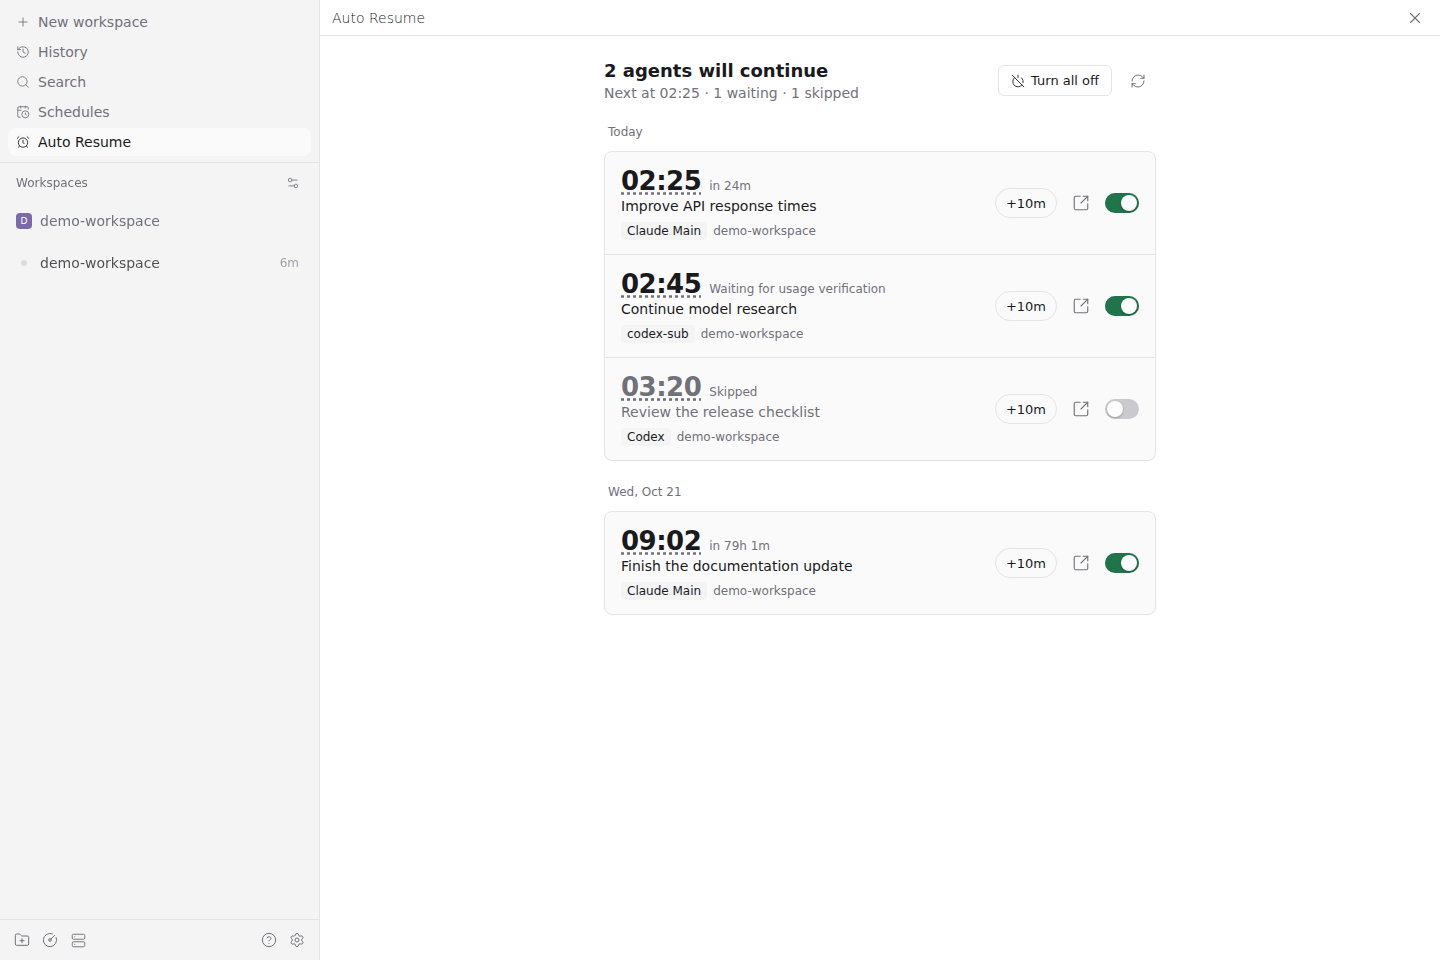
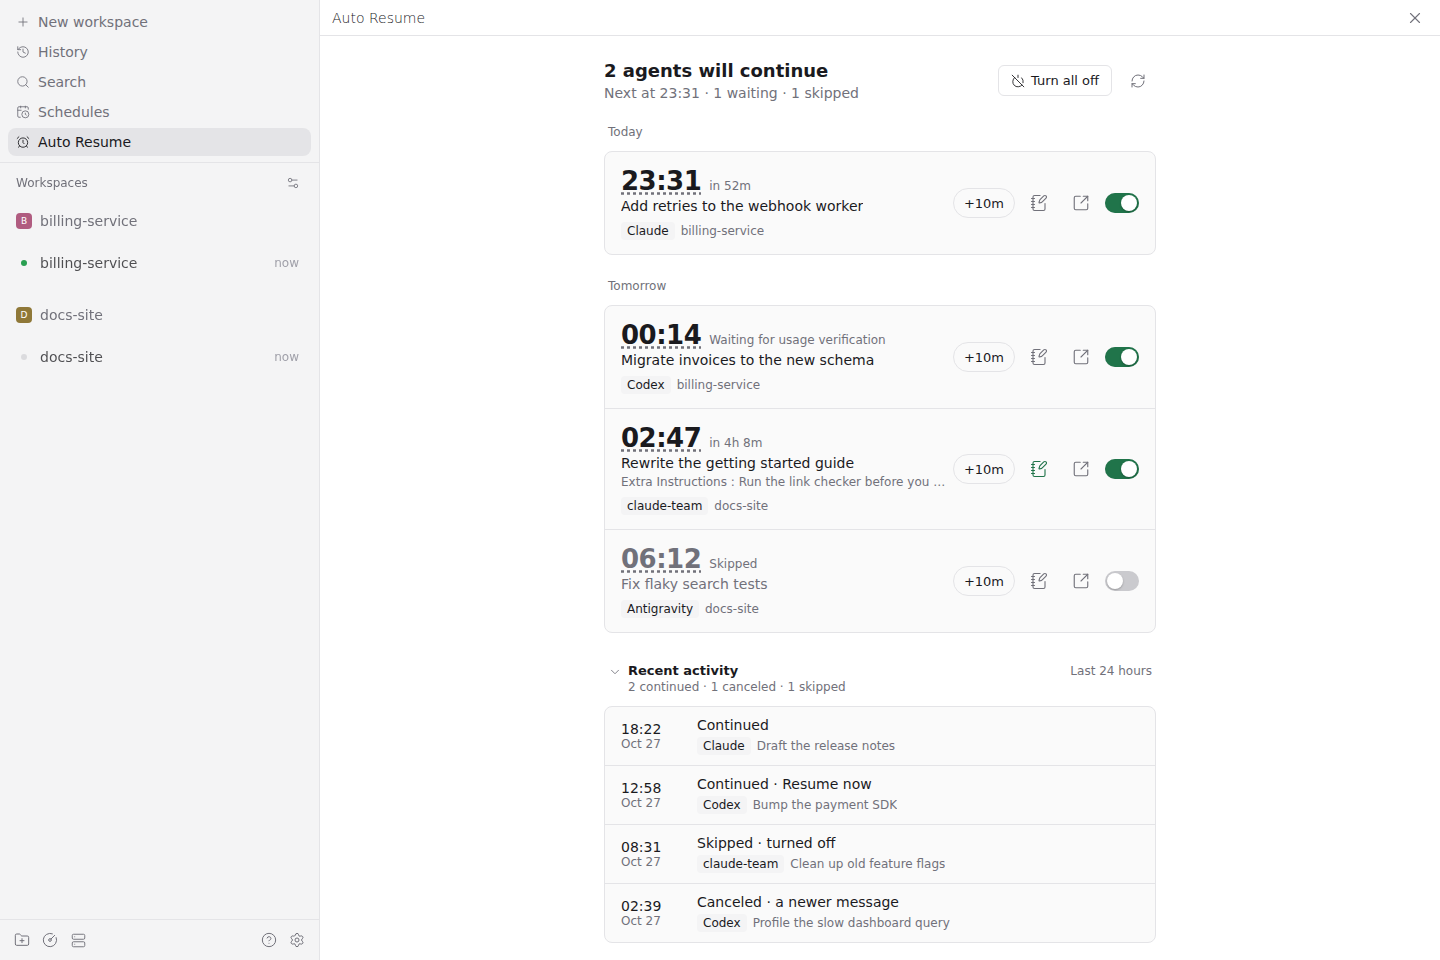
docs: refresh the screenshots and add the composer panel
The list now shows extra instructions and recent activity, and the
settings screen the continue prompt. A third image shows the Auto Resume
panel in a conversation stopped at its limit. All three come from Paseo
0.13.2 with demo workspaces and accounts; the provenance is in
assets/README.md.

diff --git a/assets/README.md b/assets/README.md
@@ -1,10 +1,11 @@
 # Screenshot provenance
 
-Captured from the real Paseo 0.11.4 bundled web app and the Usage Auto Resume plugin, using Chromium through Playwright at a 1440 × 960 desktop viewport.
+Captured on October 27, 2026 from the real Paseo 0.13.2 bundled web app and the Usage Auto Resume plugin at v1.3.0, using Chromium through Playwright at a 1440 × 960 desktop viewport. They come from an isolated daemon with two demo workspaces, `billing-service` and `docs-site`.
 
-- `auto-resume.png` was recaptured on October 18, 2026 and shows four sample reservations in an isolated daemon and demo workspace. Scheduled, skipped and waiting-for-usage-verification states, countdowns, day grouping, row controls (+10m and open), and the bulk toggle are rendered by the current plugin. Reservations were seeded as demo data; they are not records of real provider-limit failures. The demo agents received no task prompts. CLI logins were isolated from the user's accounts and providers were disabled in Paseo.
-- `provider-settings.png` shows the real settings screen with every provider on. It was recaptured on October 16, 2026 from the Paseo 0.11.4 bundled web app at the same viewport, in an isolated daemon with no agents. Its providers `claude-main`, `claude-sub`, `codex-sub` and `codex-reserve` and their `example.com` accounts are demo configuration.
+- `auto-resume.png` shows four reservations and the expanded recent activity. The states shown are scheduled, waiting for usage verification, with extra instructions, and skipped, grouped by day.
+  - The first reservation was made by the plugin itself when the agent's Claude Code stopped at its limit.
+  - The other three and the recent activity entries were seeded as demo data.
+- `composer.png` shows that first conversation with its **Auto Resume** panel open. The limit notice is the one Claude Code itself wrote.
+- `settings.png` shows the plugin settings, scrolled to show both the providers and the continue prompt. The providers `claude`, `claude-team`, `codex` and `antigravity` and their `example.com` accounts are demo configuration.
 
-No production conversation content, account emails or credentials are included. The screenshots are direct browser captures; the displayed interface was not retouched.
-
-The October 18 auto-resume capture checked scheduled, skipped and usage-verification waiting states, toggled a skipped reservation on and back off, and reported no browser errors. Earlier browser checks on the demo host covered reservation toggles, upgrading from the one-ID-per-CLI settings, turning providers off and back on with cancellation of their reservations, unreadable settings and their reset.
+The only model request was the demo conversation's turn. It went to a local stand-in for the Anthropic API, which answered with a usage-limit error. No real account was used, and the CLIs' other outbound connections were refused. The plugin's account and usage check was replaced by a fixed "available" answer. No production conversation content, account emails or credentials are included. The screenshots are direct browser captures, and the displayed interface was not retouched. The browser reported no errors.

diff --git a/README.ko.md b/README.ko.md
@@ -6,9 +6,9 @@
 
 [English](README.md)
 
-![날짜별 자동 재개 예약과 시각, 스위치, 대화 열기 버튼](assets/auto-resume.png)
+![날짜별 자동 재개 예약과 추가 지시, 스위치, 최근 활동](assets/auto-resume.png)
 
-샘플 예약을 사용한 실제 Paseo 웹 화면입니다. 재개 예정인 작업과 확인 대기 중인 작업을 함께 볼 수 있습니다.
+샘플 예약을 사용한 실제 Paseo 웹 화면입니다. 재개 예정인 작업과 확인 대기 중인 작업, 그리고 최근 재개가 어떻게 끝났는지 함께 볼 수 있습니다.
 
 - **같은 대화에서 이어서.** 지원하는 에이전트가 사용 한도로 멈추면 재개가 자동으로 예약됩니다.
 - **다음 일정을 한눈에.** 여러 provider와 작업공간의 재개 일정을 모아 봅니다. 데몬이나 플러그인을 재시작해도 예약은 유지됩니다.
@@ -52,13 +52,15 @@ paseo plugin install github:babo-jeonguk/paseo-usage-auto-resume
 
 예약이 있는 대화에는 메시지 입력창 옆에 **Auto Resume** 버튼도 나타납니다. 대화를 떠나지 않고 그 예약을 관리할 수 있고, 한도가 일찍 풀렸다면 **Resume now**로 바로 재개할 수 있습니다.
 
+![한도로 멈춘 대화의 Auto Resume 패널: 미루기 버튼, 추가 지시, Resume now](assets/composer.png)
+
 예약이 확인 대기 중이라고 나오면, 아직 계정이나 사용량을 확인하지 못했다는 뜻입니다. 표시된 시각에 다시 확인합니다.
 
 ## 설정
 
 **Settings → Plugins → usage-auto-resume → Settings**를 여세요.
 
-![계정 표시와 provider별 스위치가 있는 설정 화면](assets/provider-settings.png)
+![provider별 스위치와 계정, Continue prompt가 있는 설정 화면](assets/settings.png)
 
 - **Providers:** provider별로 자동 재개를 켜거나 끕니다. `claude-main`, `codex-sub` 같은 프로필도 포함됩니다. 끄면 그 provider의 대기 중인 예약이 취소됩니다.
 - **Continue prompt:** 에이전트에게 보내는 메시지를 확인하고 바꿀 수 있습니다. **Reset to default**를 누르면 하위 에이전트까지 이어서 진행하도록 요청하는 기본 메시지로 돌아갑니다.

diff --git a/README.md b/README.md
@@ -6,9 +6,9 @@ A [Paseo](https://paseo.sh) plugin that automatically asks the same Codex, Claud
 
 [한국어](README.ko.md)
 
-![Automatic resume reservations grouped by day, with times, switches and conversation links](assets/auto-resume.png)
+![Automatic resume reservations grouped by day, with extra instructions, switches and recent activity](assets/auto-resume.png)
 
-Actual Paseo web interface with sample reservations. Each row shows what is scheduled to continue or waiting for verification.
+Actual Paseo web interface with sample reservations. Each row shows what is scheduled to continue or waiting for verification, and recent activity shows how earlier resumes ended.
 
 - **Pick up in the same conversation.** When a supported agent stops at a usage limit, a resume is scheduled for you.
 - **See what comes next.** Check upcoming resumes across providers and workspaces. Reservations survive daemon and plugin restarts.
@@ -52,13 +52,15 @@ The header switch turns every shown resume off or on together. **Recent activity
 
 A conversation with a resume also shows an **Auto Resume** button next to the message box. Use it to manage that resume without leaving the conversation, or select **Resume now** if the limit lifted early.
 
+![The Auto Resume panel in a conversation stopped at its limit, with delay buttons, extra instructions and Resume now](assets/composer.png)
+
 A resume waiting for verification means the plugin couldn't confirm your account or usage yet; it checks again at the time shown.
 
 ## Settings
 
 Open **Settings → Plugins → usage-auto-resume → Settings**.
 
-![Provider settings with account labels and individual switches](assets/provider-settings.png)
+![Settings with a switch and account for each provider, and the continue prompt](assets/settings.png)
 
 - **Providers:** turn resumes on or off for each provider, including profiles such as `claude-main` or `codex-sub`. Turning one off cancels its pending resumes.
 - **Continue prompt:** see the message sent to the agent and replace it. **Reset to default** brings back the built-in one, which also asks the agent to resume its unfinished subagents.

| TASK |
If a line above includes the string "README", pick it out.

| REPLY |
assets/README.md.
diff --git a/assets/README.md b/assets/README.md
diff --git a/README.ko.md b/README.ko.md
 [English](README.md)
diff --git a/README.md b/README.md
 [한국어](README.ko.md)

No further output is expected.